School funding model fixed, now what?
After inequitably funding schools for over 20 years, Illinois finally put politics aside, and made a historic move towards bettering the quality of education for 2.1 million kids. On August 31, 2017 Illinois instituted a new, more equitable way of funding schools — an evidence-based model that drives resources to the state’s neediest districts.
But many are asking the question, “How do we make sure this new model delivers on its promise?”
Dr. Gregg Fuerstenau, superintendent of Taylorville School District, and member of the Funding Illinois’ Future coalition since its inception in 2013, says there is more work to be done. “We aren’t going away, he said. We have to continue to push for more money for the formula.”
If you talk to Fuerstenau and the school superintendents who are part of the Funding Illinois’ Future coalition and have worked on school funding reform legislation for the past five years, they will say achieving something of this magnitude was a tremendous feat, but that it was just the beginning. The new model is based on the individual needs of low-income students, English learners and students with disabilities. Illinois must achieve equity for these students before it can reach adequate funding of education.
“We thank our legislators who fought for funding equity and who put our school funding system back on the right track. However, there is always more work to be done. The underfunding of public schools has been going on for years. We have a new, equitable model, but now we need to put enough money into the new model that will address the years of damage to schools and invest in critical services our students need now to flourish,” said Ralph Grimm, retired superintendent of Galesburg School District.
Preliminary models ran by the Illinois State Board of Education say the cost of reaching adequacy is close to $6.2 billion.* The Governor’s commission on school funding suggested reaching this goal incrementally over the next 10 years. Superintendents and education advocates are asking if their children should have to wait a decade before they receive adequate funding.
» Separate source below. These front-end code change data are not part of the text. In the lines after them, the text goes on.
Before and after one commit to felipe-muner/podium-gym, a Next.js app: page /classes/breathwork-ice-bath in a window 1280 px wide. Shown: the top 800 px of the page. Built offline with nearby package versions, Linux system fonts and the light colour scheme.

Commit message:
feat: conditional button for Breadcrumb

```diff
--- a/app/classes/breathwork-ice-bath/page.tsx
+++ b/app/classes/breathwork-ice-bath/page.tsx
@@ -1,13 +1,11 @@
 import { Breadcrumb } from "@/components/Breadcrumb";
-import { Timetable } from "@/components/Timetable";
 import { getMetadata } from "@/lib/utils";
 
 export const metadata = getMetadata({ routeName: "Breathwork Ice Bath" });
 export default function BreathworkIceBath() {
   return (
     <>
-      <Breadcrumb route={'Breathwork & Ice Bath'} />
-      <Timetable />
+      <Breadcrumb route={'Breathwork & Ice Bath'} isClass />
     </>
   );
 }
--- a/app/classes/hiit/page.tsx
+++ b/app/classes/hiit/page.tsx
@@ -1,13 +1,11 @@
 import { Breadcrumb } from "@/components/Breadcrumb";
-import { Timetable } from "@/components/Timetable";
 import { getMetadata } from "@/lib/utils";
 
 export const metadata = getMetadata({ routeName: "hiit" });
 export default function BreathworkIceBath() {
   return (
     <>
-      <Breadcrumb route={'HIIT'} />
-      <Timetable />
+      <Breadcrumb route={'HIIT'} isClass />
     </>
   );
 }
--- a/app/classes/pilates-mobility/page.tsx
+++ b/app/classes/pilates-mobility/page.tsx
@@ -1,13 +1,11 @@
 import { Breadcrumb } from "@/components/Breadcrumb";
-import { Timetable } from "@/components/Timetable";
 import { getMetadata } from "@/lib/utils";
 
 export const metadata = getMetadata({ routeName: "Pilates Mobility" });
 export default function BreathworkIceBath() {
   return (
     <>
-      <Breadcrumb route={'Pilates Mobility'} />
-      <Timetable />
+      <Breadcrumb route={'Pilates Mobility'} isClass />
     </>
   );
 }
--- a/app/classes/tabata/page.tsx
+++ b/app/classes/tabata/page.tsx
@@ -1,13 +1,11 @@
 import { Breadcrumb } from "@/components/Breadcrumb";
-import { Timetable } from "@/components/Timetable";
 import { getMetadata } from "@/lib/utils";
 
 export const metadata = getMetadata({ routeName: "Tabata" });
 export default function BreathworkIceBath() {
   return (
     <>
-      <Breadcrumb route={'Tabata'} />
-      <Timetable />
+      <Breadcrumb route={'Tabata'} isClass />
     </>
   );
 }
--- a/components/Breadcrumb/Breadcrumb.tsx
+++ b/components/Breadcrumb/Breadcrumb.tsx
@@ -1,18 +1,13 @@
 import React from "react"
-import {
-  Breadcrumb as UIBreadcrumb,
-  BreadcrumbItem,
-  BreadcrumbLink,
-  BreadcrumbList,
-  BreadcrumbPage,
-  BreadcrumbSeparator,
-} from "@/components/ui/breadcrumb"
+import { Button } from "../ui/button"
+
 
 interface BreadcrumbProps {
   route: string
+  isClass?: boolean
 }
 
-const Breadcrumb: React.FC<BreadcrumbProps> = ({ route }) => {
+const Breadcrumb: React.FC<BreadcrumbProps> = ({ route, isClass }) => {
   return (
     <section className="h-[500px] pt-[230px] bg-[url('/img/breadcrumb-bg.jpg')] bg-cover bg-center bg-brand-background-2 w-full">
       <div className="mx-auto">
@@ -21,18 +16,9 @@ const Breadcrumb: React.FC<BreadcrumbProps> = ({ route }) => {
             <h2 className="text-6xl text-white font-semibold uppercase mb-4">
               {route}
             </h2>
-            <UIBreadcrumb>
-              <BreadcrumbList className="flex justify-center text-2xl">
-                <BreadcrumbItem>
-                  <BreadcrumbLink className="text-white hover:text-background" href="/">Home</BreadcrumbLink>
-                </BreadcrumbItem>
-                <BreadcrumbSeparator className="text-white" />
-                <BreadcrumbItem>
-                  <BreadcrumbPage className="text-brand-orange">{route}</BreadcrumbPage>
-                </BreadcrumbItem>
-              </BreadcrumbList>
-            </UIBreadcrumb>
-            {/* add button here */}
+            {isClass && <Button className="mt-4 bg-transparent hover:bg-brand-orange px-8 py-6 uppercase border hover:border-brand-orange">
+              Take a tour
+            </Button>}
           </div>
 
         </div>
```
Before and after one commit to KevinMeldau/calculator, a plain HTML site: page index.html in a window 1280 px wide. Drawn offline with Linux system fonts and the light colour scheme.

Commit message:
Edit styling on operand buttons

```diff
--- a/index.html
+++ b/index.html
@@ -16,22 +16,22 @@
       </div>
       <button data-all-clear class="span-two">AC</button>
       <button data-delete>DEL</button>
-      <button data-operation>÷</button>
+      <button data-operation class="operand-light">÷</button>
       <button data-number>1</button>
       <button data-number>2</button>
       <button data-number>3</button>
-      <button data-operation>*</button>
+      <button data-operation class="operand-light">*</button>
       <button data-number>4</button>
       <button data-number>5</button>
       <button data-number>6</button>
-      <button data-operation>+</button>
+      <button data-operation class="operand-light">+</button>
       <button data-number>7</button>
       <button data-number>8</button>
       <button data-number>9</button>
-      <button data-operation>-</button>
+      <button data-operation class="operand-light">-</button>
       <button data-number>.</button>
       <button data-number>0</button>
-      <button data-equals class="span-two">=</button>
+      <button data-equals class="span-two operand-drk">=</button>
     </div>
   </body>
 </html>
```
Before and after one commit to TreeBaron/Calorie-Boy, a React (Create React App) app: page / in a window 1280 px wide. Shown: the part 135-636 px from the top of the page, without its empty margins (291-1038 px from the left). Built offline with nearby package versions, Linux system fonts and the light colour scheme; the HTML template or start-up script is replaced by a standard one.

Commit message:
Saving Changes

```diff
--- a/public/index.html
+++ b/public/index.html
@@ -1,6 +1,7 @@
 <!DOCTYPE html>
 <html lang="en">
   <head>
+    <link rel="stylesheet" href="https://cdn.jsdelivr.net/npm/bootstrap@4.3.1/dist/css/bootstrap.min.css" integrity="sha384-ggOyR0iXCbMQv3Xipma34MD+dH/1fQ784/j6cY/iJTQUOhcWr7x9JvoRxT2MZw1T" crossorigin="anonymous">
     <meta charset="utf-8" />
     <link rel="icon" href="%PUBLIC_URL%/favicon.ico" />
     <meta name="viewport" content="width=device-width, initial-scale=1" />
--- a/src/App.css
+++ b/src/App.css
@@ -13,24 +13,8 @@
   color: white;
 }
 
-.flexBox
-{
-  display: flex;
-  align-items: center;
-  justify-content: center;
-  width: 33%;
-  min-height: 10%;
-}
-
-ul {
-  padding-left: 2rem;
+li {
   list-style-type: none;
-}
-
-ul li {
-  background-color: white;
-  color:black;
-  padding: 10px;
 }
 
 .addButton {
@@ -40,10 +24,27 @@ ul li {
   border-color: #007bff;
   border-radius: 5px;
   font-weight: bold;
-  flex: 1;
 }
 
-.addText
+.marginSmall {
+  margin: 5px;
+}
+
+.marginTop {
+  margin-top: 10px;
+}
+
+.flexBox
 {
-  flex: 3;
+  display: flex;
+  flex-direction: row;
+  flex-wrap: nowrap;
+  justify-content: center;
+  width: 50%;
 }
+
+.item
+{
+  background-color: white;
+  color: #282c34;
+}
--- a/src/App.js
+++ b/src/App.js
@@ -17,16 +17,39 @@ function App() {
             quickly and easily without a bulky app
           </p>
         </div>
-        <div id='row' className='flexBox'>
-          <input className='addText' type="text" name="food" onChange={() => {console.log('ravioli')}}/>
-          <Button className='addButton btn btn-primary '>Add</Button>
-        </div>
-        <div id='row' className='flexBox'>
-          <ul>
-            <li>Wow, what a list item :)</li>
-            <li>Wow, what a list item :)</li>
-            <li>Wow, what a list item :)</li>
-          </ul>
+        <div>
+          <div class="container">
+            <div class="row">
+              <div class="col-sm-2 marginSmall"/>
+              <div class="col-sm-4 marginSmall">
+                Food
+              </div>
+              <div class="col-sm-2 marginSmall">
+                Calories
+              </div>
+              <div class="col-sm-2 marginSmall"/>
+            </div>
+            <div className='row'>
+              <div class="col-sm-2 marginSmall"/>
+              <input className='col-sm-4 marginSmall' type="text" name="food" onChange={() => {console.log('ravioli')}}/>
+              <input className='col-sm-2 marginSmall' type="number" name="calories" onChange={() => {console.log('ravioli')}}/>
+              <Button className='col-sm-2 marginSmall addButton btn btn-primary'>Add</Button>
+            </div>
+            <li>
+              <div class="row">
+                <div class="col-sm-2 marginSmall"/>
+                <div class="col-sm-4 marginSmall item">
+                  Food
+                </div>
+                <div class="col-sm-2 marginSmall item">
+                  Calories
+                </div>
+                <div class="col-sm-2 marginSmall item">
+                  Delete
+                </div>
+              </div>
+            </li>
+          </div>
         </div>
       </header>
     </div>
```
“We are asking the state to prioritize the investment of our students’ education,” said Dr. Jennifer Garrison, superintendent of Sandoval School District.
Fuerstenau added, “There are students going to school right now that won’t experience any benefits if we wait 10 years to fund our model to adequacy. We owe it to them to get to adequate funding sooner.”
The sooner the state invests the appropriate amount of funding in schools, the sooner we as a state enable children to reach their full potential as talented citizens and leaders of Illinois.
Advance Illinois and the Funding Illinois’ Future coalition are gearing up for the Fixed It Now Fund It campaign—a campaign to advocate for an adequate amount of funding for all children in all Illinois public schools to achieve academic success. Click here to receive regular email updates on school funding.
*based on FY16 data